Office politics.... AGGGH! We ran an anonymous post last week from someone FED UP with it. At its best it's remembering to make everyone a cup of tea. At its worst it's unpleasant backstabbing that can drive people out of a job. We crowdsourced some coping strategies. Here they are.
by Dan Slee
I’ve worked in brilliant offices and I’ve worked in an office that became an absolute cesspit of backstabbing. There were two factors in common. Firstly, leadership. Secondly, the prospect of job losses. In the first office, there was good leadership and a minimal chance of job losses. In the second, there was no leadership and they seemed to quite enjoy pitting people against each other and stirring things.
My advice would be to join a union. It’s having someone to call on who will be in your corner and if needs be make representations for you.
Work to live not live to work
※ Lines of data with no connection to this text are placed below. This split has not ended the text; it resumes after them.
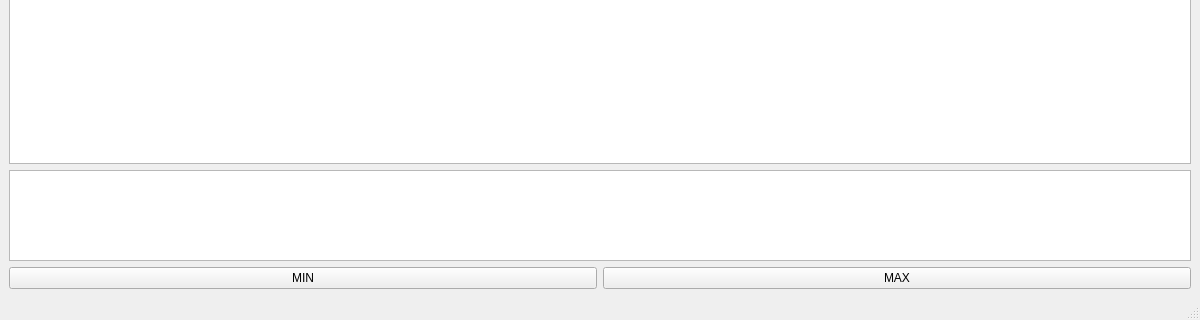
Above: mainwindow.ui from IraSoro/Pruning-and-MinMax before the change; both pictures show x 0 to 1200 and y 145 to 465 of the 1200 by 465 pixel window. Below: the same form after it.
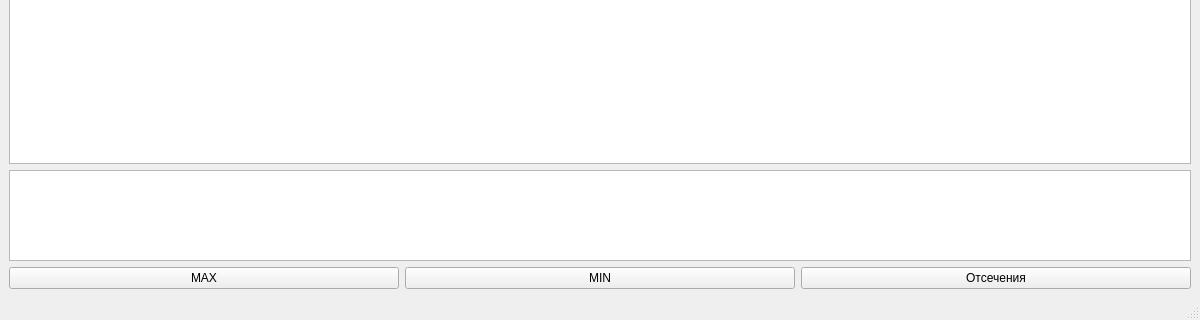
That is the form after the change.

```diff
--- a/mainwindow.ui
+++ b/mainwindow.ui
@@ -40,13 +40,6 @@
     </item>
     <item row="3" column="0">
      <layout class="QHBoxLayout" name="horizontalLayout">
-      <item>
-       <widget class="QPushButton" name="pushButton_2">
-        <property name="text">
-         <string>MIN</string>
-        </property>
-       </widget>
-      </item>
       <item>
        <widget class="QPushButton" name="pushButton">
         <property name="text">
@@ -54,6 +47,20 @@
         </property>
        </widget>
       </item>
+      <item>
+       <widget class="QPushButton" name="pushButton_2">
+        <property name="text">
+         <string>MIN</string>
+        </property>
+       </widget>
+      </item>
+      <item>
+       <widget class="QPushButton" name="pushButton_3">
+        <property name="text">
+         <string>Отсечения</string>
+        </property>
+       </widget>
+      </item>
      </layout>
     </item>
    </layout>
```
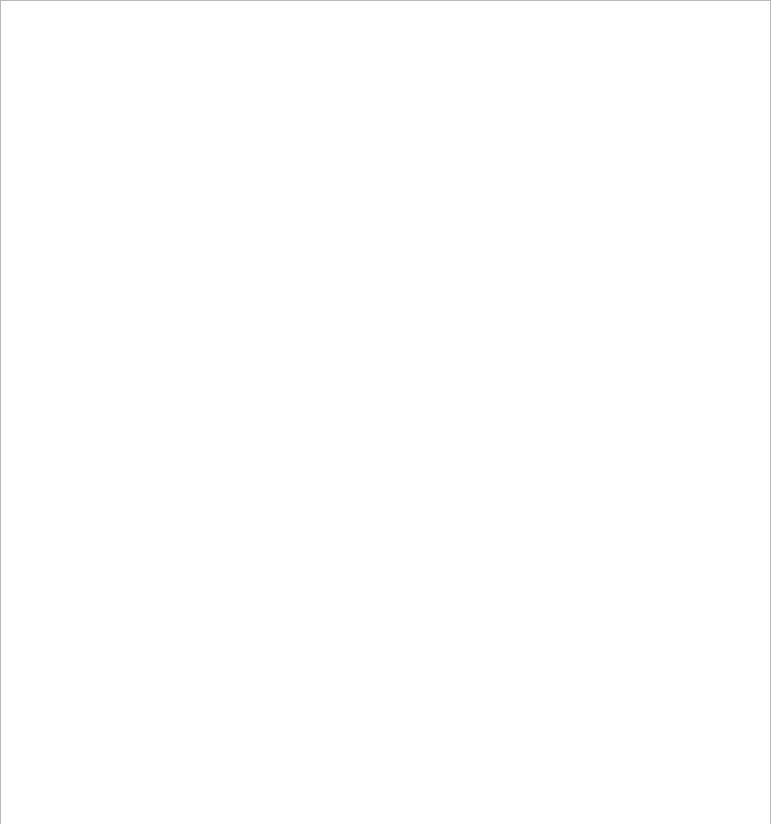
This is Medusa/ModuleExportFunc.ui in DragonQuestHero/Medusa as Qt 5 draws it before an edit. The edited form follows.
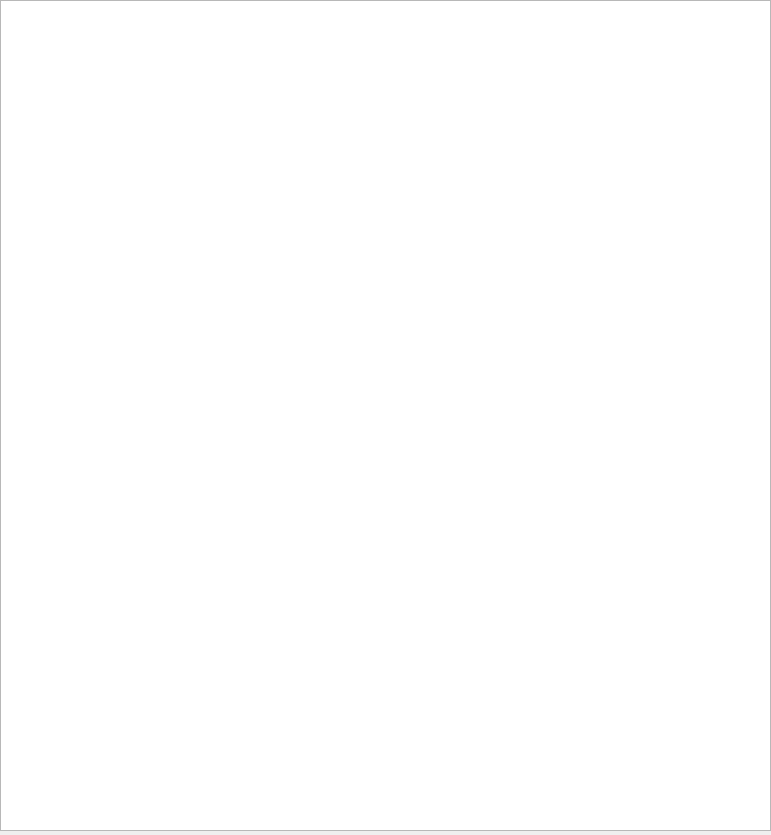
This is the edited form.

Patch:
```diff
--- a/Medusa/ModuleExportFunc.ui
+++ b/Medusa/ModuleExportFunc.ui
@@ -7,7 +7,7 @@
     <x>0</x>
     <y>0</y>
     <width>771</width>
-    <height>824</height>
+    <height>835</height>
    </rect>
   </property>
   <property name="windowTitle">
```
"I work in an office where the leadership are very young and are continually trying to prove themselves which comes off as “trying too hard”. By proving themselves that are undermining the whole staff but “he/she who dares to challenge” gets work taken away from them, gets sidelined and excuses are made in senior team meetings why individuals are becoming “incompetent” because they dared to challenge.
"My advice - work out how to manage egos and how to deal with “peacocking” - I also find the mantra “I work to live, not live to work” really helps find me direction."
Don't be afraid to move on
"Don’t be afraid to move on...if you can. This type of behaviour - instigated by the head of department and subsequently mirrored by colleagues keen to curry favour - drove me to leave my previous role."
Office politicians are actually quite weak
"Where I work it is more subtle, particularly with some managers at the divisional manager level (£62k+). There is a lot of very self-serving behaviour which is usually exhibited through a lack of information sharing which tends to set up people below them to fail. I’ve been here a long time and now it is evident to me that this reveals a vulnerability and a lack of self-confidence in the person doing it. They are scared of looking bad, so will create issues for people lower down the food chain for people to deal with, which don’t come back and bite them on the backside. There are a lot of people in Teflon suits here. Nothing sticks to them, but they spend an awful lot of time sweating.
Join a union
Joining a union can be a godsend in these kinds of situations. Of course it helps to have someone in your corner but it also gives you opportunities to meet a whole set of other folk in your workplace who you might not normally get to know. Having more friendly faces around helps you keep some perspective on whatever’s going on in your little team bubble and makes the office an easier place to be every day.
Sympathy for the middle managers
"As a middle manager with an ever increasing workload, it can be a nightmare juggling expectations from above and below my level as well as from councillors. We’re having a joint meeting of the senior and middle managers soon to discuss “The Squeezed Middle” which will be useful as an information sharing forum but I struggle to see that anything will change as a result of it because most of our senior managers are under tremendous pressure to do more too. It’s a case of get your head down and get through it. In a recent survey 5 out of 20 middle managers rated their feeling of pressure (1 lowest and 10 highest/suffocating) as 9 or 10."
People don't leave jobs, they leave managers
This statement is mostly right in my experience, although it can be the case that the wider business situation is the main driver of the politicking and hence the departures.
I worked for a chap who didn’t want to make friends with people in case they took advantage. He escalated to full on control freak too quickly from a standing start, which simultaneously stifled those who were innovative and created a culture of fear surrounding any more subtle attempts to change the underlying culture. This underlying culture was itself unhelpful to the business, but served the needs of the shop floor who were fully employed and paid every Friday regardless of the progress of the company.
I got out before they were sold on to asset strippers and made two thirds of the workforce redundant. Point-and-shout boss didn’t make it either, partially because he wasn’t very good at managing effectively, and partly because of the case HR was compiling against him after someone complained. I heard he took a two week “sales trip” after a particularly explosive confrontation on the shop floor and was never seen again.
My solution was to walk. I told them I had a better offer and walked out. I had nothing in reality, but picked up work a week later. A month after that I was back doing what I was good at, working for much more integrated people who were all signed up to the success of the team. Much better.
Dan Slee is co-creator of comms2point0.
Picture credit: Smithsonian / Flickr